RECORDS FOR THIS TASK:
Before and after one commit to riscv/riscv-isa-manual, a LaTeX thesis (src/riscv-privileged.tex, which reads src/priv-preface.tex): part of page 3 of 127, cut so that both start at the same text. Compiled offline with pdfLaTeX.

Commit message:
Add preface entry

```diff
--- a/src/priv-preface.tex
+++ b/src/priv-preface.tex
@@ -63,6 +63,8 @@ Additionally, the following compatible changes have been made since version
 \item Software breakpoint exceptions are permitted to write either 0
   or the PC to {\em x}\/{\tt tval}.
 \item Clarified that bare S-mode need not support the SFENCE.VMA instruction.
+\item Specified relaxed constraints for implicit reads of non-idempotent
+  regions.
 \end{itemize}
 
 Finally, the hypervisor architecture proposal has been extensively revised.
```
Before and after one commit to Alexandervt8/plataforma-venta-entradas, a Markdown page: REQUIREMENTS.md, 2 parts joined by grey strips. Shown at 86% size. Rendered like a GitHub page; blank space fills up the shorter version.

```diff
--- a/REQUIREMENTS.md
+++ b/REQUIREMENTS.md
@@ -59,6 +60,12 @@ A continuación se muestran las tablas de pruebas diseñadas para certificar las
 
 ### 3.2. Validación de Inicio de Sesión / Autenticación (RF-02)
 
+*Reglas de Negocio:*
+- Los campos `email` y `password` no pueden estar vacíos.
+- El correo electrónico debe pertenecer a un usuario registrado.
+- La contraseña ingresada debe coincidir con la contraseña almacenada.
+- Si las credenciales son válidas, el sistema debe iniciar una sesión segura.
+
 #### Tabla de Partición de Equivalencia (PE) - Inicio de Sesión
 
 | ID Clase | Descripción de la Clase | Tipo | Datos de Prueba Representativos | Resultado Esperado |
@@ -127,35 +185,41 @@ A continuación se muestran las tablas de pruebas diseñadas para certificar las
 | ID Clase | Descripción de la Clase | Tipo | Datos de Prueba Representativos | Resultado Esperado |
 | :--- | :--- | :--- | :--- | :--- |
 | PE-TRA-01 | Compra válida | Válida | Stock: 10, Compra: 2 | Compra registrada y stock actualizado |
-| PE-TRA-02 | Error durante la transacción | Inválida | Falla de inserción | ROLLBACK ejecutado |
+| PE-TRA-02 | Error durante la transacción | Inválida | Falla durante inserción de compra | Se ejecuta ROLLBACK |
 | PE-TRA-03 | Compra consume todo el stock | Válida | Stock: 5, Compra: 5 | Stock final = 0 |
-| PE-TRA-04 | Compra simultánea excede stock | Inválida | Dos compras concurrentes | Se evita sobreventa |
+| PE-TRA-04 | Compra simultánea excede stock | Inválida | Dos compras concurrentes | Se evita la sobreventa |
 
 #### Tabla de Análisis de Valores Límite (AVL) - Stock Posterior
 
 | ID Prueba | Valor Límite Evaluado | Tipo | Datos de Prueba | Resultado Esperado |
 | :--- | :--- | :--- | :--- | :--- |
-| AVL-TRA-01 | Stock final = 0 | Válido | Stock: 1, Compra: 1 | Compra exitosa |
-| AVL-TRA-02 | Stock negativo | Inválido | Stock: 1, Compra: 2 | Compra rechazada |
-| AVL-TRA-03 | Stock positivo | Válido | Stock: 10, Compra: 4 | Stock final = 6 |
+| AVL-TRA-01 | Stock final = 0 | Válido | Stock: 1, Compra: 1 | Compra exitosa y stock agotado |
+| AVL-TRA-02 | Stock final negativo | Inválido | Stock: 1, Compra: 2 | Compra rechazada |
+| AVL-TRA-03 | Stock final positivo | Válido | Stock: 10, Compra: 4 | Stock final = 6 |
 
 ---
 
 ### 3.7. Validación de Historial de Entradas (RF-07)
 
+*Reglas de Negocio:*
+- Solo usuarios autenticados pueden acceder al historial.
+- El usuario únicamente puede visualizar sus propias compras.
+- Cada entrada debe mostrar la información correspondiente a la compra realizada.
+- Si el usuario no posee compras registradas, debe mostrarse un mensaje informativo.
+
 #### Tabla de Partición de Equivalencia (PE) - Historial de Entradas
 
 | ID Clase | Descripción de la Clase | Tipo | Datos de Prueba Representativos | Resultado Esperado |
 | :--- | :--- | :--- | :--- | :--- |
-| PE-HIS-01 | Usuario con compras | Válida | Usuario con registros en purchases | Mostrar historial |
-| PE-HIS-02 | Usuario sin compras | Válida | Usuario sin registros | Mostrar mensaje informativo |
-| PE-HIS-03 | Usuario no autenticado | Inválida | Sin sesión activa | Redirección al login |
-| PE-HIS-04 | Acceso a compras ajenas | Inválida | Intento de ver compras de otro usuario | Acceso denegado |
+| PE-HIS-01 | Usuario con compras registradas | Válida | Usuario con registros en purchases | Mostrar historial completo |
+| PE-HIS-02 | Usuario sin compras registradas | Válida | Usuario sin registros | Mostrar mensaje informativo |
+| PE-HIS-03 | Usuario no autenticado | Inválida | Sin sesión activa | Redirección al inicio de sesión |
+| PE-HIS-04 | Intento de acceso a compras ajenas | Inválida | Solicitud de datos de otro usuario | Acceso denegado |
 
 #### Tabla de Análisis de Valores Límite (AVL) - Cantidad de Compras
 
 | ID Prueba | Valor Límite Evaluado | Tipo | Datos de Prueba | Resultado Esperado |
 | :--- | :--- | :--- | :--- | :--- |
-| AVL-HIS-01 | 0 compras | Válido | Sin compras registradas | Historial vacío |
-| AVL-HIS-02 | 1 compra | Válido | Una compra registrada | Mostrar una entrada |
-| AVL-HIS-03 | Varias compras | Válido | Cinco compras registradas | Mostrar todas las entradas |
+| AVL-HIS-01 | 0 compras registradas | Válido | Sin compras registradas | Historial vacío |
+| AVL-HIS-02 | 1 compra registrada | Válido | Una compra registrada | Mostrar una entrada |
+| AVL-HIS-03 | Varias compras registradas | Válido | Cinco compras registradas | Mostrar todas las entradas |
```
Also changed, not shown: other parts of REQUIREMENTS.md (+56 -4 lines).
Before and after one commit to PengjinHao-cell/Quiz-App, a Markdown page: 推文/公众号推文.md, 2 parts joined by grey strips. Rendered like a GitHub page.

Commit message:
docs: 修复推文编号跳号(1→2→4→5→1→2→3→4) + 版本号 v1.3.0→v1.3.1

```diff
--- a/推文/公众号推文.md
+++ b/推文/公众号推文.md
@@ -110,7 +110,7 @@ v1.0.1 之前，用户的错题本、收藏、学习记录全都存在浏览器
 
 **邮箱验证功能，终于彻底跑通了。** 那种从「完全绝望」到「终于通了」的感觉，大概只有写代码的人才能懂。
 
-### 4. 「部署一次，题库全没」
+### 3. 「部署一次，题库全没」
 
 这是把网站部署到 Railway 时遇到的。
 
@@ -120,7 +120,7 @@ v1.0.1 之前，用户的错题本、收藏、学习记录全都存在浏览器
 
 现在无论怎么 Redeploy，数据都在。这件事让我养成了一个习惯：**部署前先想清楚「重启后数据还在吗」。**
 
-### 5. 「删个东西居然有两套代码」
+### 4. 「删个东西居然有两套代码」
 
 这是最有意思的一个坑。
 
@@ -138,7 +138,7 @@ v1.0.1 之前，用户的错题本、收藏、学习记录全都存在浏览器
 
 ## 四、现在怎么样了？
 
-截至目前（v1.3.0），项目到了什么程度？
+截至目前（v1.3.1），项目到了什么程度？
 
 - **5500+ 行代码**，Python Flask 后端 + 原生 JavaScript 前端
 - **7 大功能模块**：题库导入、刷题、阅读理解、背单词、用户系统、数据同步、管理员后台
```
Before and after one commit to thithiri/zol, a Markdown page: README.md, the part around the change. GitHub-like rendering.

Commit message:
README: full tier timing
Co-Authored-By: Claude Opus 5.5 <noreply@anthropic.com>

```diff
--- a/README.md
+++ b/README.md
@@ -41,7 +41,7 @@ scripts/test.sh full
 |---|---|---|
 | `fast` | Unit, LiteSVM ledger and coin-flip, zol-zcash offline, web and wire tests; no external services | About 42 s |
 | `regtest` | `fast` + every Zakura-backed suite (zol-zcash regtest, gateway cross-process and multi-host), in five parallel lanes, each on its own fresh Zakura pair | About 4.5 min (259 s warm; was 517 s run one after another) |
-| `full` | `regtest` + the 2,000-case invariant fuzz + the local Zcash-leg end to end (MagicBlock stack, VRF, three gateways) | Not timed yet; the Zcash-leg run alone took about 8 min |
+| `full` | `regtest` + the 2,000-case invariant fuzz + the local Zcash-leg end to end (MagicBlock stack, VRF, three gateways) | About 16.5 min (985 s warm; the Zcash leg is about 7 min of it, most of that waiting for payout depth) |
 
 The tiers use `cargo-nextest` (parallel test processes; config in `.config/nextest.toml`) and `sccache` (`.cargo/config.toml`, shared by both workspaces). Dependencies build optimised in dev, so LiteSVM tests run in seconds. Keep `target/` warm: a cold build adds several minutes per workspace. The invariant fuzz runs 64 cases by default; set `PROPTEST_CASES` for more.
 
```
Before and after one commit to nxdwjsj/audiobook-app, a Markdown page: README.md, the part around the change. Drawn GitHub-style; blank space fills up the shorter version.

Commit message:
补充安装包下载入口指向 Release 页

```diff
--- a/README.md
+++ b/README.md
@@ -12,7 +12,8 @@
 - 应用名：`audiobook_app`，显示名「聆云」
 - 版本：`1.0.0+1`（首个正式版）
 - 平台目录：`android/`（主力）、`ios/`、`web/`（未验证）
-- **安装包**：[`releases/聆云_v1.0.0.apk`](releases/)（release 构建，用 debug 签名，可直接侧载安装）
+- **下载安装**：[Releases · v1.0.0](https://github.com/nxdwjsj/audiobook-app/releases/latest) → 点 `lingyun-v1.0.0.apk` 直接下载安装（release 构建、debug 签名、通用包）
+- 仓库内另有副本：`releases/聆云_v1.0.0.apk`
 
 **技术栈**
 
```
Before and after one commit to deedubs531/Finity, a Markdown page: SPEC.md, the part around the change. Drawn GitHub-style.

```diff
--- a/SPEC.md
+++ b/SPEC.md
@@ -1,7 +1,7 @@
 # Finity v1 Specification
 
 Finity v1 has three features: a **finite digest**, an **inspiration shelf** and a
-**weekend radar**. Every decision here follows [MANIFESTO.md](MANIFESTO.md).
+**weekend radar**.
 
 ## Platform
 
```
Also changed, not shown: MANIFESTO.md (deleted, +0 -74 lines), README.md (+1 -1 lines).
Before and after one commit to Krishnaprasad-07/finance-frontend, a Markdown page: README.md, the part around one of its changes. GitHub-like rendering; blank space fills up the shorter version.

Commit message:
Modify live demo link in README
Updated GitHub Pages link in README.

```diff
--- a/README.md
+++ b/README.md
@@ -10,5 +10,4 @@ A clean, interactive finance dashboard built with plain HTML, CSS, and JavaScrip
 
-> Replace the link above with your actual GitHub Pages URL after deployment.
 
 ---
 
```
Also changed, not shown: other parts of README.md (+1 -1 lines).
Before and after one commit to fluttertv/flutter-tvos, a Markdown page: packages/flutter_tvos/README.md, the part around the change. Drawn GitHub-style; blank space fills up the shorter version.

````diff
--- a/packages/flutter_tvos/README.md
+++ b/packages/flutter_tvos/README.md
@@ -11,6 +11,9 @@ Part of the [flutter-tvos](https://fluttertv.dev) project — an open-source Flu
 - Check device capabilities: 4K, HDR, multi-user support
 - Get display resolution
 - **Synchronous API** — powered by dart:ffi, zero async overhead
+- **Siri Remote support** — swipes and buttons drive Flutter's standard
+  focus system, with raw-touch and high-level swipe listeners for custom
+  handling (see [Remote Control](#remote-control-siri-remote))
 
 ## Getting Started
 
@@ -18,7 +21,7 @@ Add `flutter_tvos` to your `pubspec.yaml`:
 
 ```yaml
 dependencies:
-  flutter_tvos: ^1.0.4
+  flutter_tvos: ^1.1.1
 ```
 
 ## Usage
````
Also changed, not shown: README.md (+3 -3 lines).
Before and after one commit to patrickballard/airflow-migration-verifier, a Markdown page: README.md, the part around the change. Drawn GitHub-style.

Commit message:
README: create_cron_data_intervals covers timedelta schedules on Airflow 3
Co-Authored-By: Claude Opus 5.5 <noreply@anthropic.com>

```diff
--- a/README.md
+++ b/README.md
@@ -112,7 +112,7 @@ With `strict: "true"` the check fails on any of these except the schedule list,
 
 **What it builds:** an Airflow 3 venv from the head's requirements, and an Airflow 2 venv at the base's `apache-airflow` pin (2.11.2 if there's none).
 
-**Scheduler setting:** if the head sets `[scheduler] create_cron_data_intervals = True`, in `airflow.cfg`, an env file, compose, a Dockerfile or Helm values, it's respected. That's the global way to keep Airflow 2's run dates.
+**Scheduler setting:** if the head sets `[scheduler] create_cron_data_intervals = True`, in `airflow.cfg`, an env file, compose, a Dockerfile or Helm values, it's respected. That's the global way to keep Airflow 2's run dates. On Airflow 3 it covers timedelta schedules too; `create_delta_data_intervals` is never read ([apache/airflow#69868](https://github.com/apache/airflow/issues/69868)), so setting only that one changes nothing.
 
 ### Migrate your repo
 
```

INSTRUCTIONS TO FOLLOW:
Each line of the listing above that contains the word "Markdown" is to be copied.

EXERCISE OUTPUT:
Before and after one commit to Alexandervt8/plataforma-venta-entradas, a Markdown page: REQUIREMENTS.md, 2 parts joined by grey strips. Shown at 86% size. Rendered like a GitHub page; blank space fills up the shorter version.
Before and after one commit to PengjinHao-cell/Quiz-App, a Markdown page: 推文/公众号推文.md, 2 parts joined by grey strips. Rendered like a GitHub page.
Before and after one commit to thithiri/zol, a Markdown page: README.md, the part around the change. GitHub-like rendering.
Before and after one commit to nxdwjsj/audiobook-app, a Markdown page: README.md, the part around the change. Drawn GitHub-style; blank space fills up the shorter version.
Before and after one commit to deedubs531/Finity, a Markdown page: SPEC.md, the part around the change. Drawn GitHub-style.
Before and after one commit to Krishnaprasad-07/finance-frontend, a Markdown page: README.md, the part around one of its changes. GitHub-like rendering; blank space fills up the shorter version.
Before and after one commit to fluttertv/flutter-tvos, a Markdown page: packages/flutter_tvos/README.md, the part around the change. Drawn GitHub-style; blank space fills up the shorter version.
Before and after one commit to patrickballard/airflow-migration-verifier, a Markdown page: README.md, the part around the change. Drawn GitHub-style.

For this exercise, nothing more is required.